Hurricane Joaquin, now a category four storm packing winds of 130 m.p.h., will eventually make an easterly turn out to sea before it has the chance to strike the United States, the National Hurricane Center is predicting.
Updates released early Friday morning showed Joaquin making the turn Sunday night about halfway between the Carolinas and Bermuda, the continuing to swing northeast toward the Canadian maritimes by Tuesday. Earlier in the week, the hurricane center’s official forecast showed the storm threatening the New Jersey coast, leading to preparations up and down the shoreline.
“The forecast models continue to indicate a track farther away from the United States east coast and the threat of direct impacts from Joaquin in the Carolinas and mid-Atlantic states appears to be decreasing,” the hurricane center said in an update package posted late Thursday night.
Despite the path, forecasters still warned some effects would be able to be felt by coastal residents in New Jersey and elsewhere.
“Even if Joaquin moves out to sea, strong onshore winds associated with a frontal system will create minor to moderate coastal flooding along the coasts of the mid-Atlantic and northeastern states through the weekend,” the update said. “In addition, very heavy rains, not associated with Joaquin, are expected to produce flooding over portions of the Atlantic coastal states.”

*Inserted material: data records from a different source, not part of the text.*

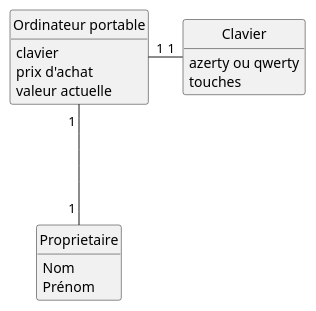
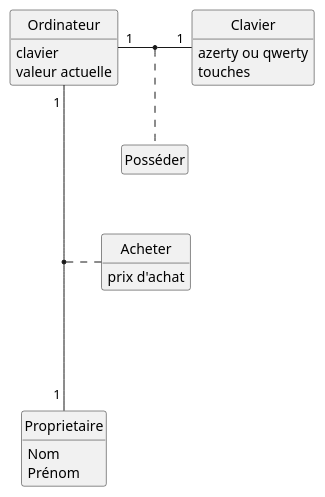
One commit to IUT-Blagnac/bcoo-Andji-Ali changed the diagram in TD1.2.2.plantuml. Above: the diagram before and after it, drawn with PlantUML.

```diff
--- a/TD1.2.2.plantuml
+++ b/TD1.2.2.plantuml
@@ -1,29 +1,35 @@
 @startuml Ordinateurs portables
 '--------------------------------
 ' Parametres pour le dessin
 '--------------------------------
 hide circle
 hide empty members
 hide empty methods
 '--------------------------------
-class "Ordinateur portable"{
+
+class "Ordinateur"{
 clavier
-prix d'achat
 valeur actuelle
 }
 
 class Clavier{
     azerty ou qwerty
     touches
 }
 
 class Proprietaire{
     Nom
     Prénom
 }
 
-"Ordinateur portable" "1" - "1" Clavier
-"Ordinateur portable" "1 " --- "1 " Proprietaire
+Ordinateur "1" - "1" Clavier
+Ordinateur "1 " --- "1 " Proprietaire
 
+(Ordinateur, Clavier) . Posséder
+(Ordinateur, Proprietaire) . Acheter
+
+class Acheter {
+    prix d'achat
+}
 
 @enduml
```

Joaquin’s potential affects are separate from the nor’easter that is currently bringing tidal flooding and rough surf to the Shore area.